The Madagascan warblers are a newly validated family of songbirds. They were formally named Bernieridae in 2010. The family currently consists of eleven species (in eight genera) of small forest birds. These birds are all endemic to Madagascar.
In 1934, the monophyly of this group was proposed by Finn Salomonsen but the traditional assignments of these birds were maintained, mistaken by their convergent evolution and the lack of dedicated research. The families to which the Malagasy warblers were formerly assigned—Pycnonotidae (bulbuls) and even more so Timaliidae (Old World babblers) and the Old World warbler—were used as "wastebin taxa", uniting unrelated lineages that were somewhat similar ecologically and morphologically.

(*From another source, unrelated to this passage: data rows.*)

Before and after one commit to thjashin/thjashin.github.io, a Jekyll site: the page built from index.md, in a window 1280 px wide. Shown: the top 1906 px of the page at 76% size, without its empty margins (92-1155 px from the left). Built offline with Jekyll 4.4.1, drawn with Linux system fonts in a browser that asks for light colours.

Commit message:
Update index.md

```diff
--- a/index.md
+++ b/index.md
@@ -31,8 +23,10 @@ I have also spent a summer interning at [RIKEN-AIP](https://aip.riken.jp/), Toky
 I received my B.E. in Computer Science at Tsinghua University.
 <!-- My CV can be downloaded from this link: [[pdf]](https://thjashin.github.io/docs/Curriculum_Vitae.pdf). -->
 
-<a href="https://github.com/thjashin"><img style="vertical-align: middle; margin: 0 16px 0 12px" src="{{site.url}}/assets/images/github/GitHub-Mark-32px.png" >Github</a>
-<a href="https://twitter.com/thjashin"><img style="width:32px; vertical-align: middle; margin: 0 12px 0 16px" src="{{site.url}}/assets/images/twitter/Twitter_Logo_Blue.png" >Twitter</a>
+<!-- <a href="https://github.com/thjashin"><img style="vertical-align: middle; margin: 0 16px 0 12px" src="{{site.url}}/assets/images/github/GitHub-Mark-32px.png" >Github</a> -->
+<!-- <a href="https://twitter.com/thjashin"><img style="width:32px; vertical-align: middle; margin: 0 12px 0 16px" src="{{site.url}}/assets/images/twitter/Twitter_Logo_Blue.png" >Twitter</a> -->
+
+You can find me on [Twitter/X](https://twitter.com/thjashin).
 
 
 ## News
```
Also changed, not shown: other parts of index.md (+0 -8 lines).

It was not until the analysis of mtDNA cytochrome b and 16S rRNA (Cibois et al. 1999, 2001) as well as nDNA RAG-1 and RAG-2 exon (Beresford et al. 2005) sequence data, that the long-proposed grouping was accepted.